childhood experience of St Patrick’s Day was the yearly Point to Point Horse Race.
Caricklee, a townland on the border of Tyrone and Donegal was the venue for the
yearly steeplechase. The races were run under the stewardship of the Master of the
Foxhounds, who patrolled the races in his finery and fine horse. A Fair accompanied
the races, with dice and card tables, around which we children would gather, with a
dream of riches, in finding a lost penny on the ground.
The late sixties saw the decline in the point-to-point races in Ireland.
The Cariclee races were cancelled in the early seventies. The sound of the horse’s
hooves pounding over the racecourse was replaced with the sound of gunfire. As
teenagers, we listened to the cracking of weapons fire for the first time on the
border between Tyrone and Donegal, at Strabane one St Patrick’s Day. “The
Troubles” had begun. The horses were never to race again.
The St Patrick’s Day of the seventies were marred with violence in the
North of Ireland, celebrations were muted, the March nights long and unsafe. St
Patrick’s Day was celebrated across the border in Donegal or in Dublin City.
The St Patrick’s Days of the eighties and nineties were spent out of
Ireland, in different countries and cities. Good people worked to bring together
artists and writers, musicians and poets, where groups of Irish people met up to
share the day. One isolated and isolating experience of a St Patrick’s Day was in Sri
Lanka, in the Indian Ocean. That year, no other Irish person was to be found to
share the day with, it made for an experience of dislocation and pure loneliness.
The new century in Ireland sees St Patrick’s Day being celebrated in
Peace. Children born on the border of North and Southern Ireland this new decade
experience St Patrick’s Day without the sound of gunfire.
People of all nations now celebrate St Patrick’s Day throughout the world. The major

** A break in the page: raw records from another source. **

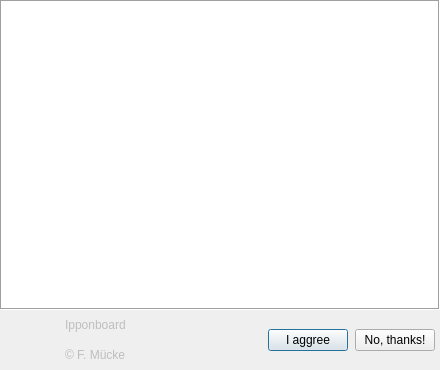
Old version of the form Widgets/splashscreen.ui in the repository fmuecke/Ipponboard.
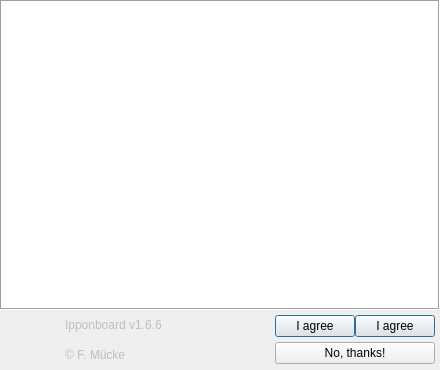
New version of the form. Icons and pictures are not drawn.

Commit message: Made edition selectable from splash screen

Patch:
```diff
--- a/Widgets/splashscreen.ui
+++ b/Widgets/splashscreen.ui
@@ -111,7 +111,7 @@
       <number>0</number>
      </property>
      <property name="rightMargin">
-      <number>0</number>
+      <number>5</number>
      </property>
      <property name="bottomMargin">
       <number>0</number>
@@ -134,10 +134,7 @@
        <property name="spacing">
         <number>0</number>
        </property>
-       <property name="topMargin">
-        <number>0</number>
-       </property>
-       <property name="bottomMargin">
+       <property name="leftMargin">
         <number>0</number>
        </property>
        <item>
@@ -145,20 +142,20 @@
          <property name="enabled">
           <bool>false</bool>
          </property>
-         <property name="minimumSize">
-          <size>
-           <width>20</width>
-           <height>0</height>
-          </size>
+         <property name="sizePolicy">
+          <sizepolicy hsizetype="Preferred" vsizetype="Preferred">
+           <horstretch>0</horstretch>
+           <verstretch>0</verstretch>
+          </sizepolicy>
          </property>
          <property name="text">
-          <string>Ipponboard</string>
+          <string notr="true">Ipponboard v1.6.6</string>
          </property>
          <property name="textFormat">
           <enum>Qt::PlainText</enum>
          </property>
-         <property name="alignment">
-          <set>Qt::AlignLeading|Qt::AlignLeft|Qt::AlignVCenter</set>
+         <property name="scaledContents">
+          <bool>false</bool>
          </property>
          <property name="margin">
           <number>5</number>
@@ -170,6 +167,12 @@
          <property name="enabled">
           <bool>false</bool>
          </property>
+         <property name="sizePolicy">
+          <sizepolicy hsizetype="Preferred" vsizetype="Preferred">
+           <horstretch>0</horstretch>
+           <verstretch>0</verstretch>
+          </sizepolicy>
+         </property>
          <property name="text">
           <string notr="true">© F. Mücke</string>
          </property>
@@ -187,20 +190,40 @@
       </layout>
      </item>
      <item>
-      <layout class="QHBoxLayout" name="horizontalLayout" stretch="0,0">
-       <property name="spacing">
-        <number>7</number>
+      <layout class="QGridLayout" name="gridLayout">
+       <property name="leftMargin">
+        <number>0</number>
        </property>
        <property name="topMargin">
         <number>0</number>
        </property>
-       <property name="rightMargin">
-        <number>5</number>
-       </property>
-       <property name="bottomMargin">
-        <number>0</number>
-       </property>
-       <item>
+       <item row="0" column="1">
+        <widget class="QPushButton" name="pushButton_team">
+         <property name="focusPolicy">
+          <enum>Qt::TabFocus</enum>
+         </property>
+         <property name="toolTip">
+          <string>Accept terms of usage &amp; start Team Tournament edition.</string>
+         </property>
+         <property name="text">
+          <string>I agree</string>
+         </property>
+         <property name="icon">
+          <iconset resource="../base/ipponboard.qrc">
+           <normaloff>:/res/icons/category.png</normaloff>:/res/icons/category.png</iconset>
+         </property>
+         <property name="autoDefault">
+          <bool>true</bool>
+         </property>
+         <property name="default">
+          <bool>true</bool>
+         </property>
+         <property name="flat">
+          <bool>false</bool>
+         </property>
+        </widget>
+       </item>
+       <item row="0" column="0">
         <widget class="QPushButton" name="pushButton">
          <property name="focusPolicy">
           <enum>Qt::TabFocus</enum>
@@ -209,7 +232,7 @@
           <string>Accept the terms of usage</string>
          </property>
          <property name="text">
-          <string>I aggree</string>
+          <string>I agree</string>
          </property>
          <property name="icon">
           <iconset resource="../base/ipponboard.qrc">
@@ -226,8 +249,14 @@
          </property>
         </widget>
        </item>
-       <item>
+       <item row="1" column="0" colspan="2">
         <widget class="QPushButton" name="pushButton_Cancel">
+         <property name="sizePolicy">
+          <sizepolicy hsizetype="Minimum" vsizetype="Fixed">
+           <horstretch>0</horstretch>
+           <verstretch>0</verstretch>
+          </sizepolicy>
+         </property>
          <property name="focusPolicy">
           <enum>Qt::TabFocus</enum>
          </property>
```
Left out of the diff: 9 changed lines with no effect on the pictures. The commit also changes 4 other files.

cities in many countries have their own official St Patrick’s Day parade. New
traditions are being made, and they are welcomed.
Happy St Patricks Day.
©2006 Clare O Hagan
Source by Clare O Hagan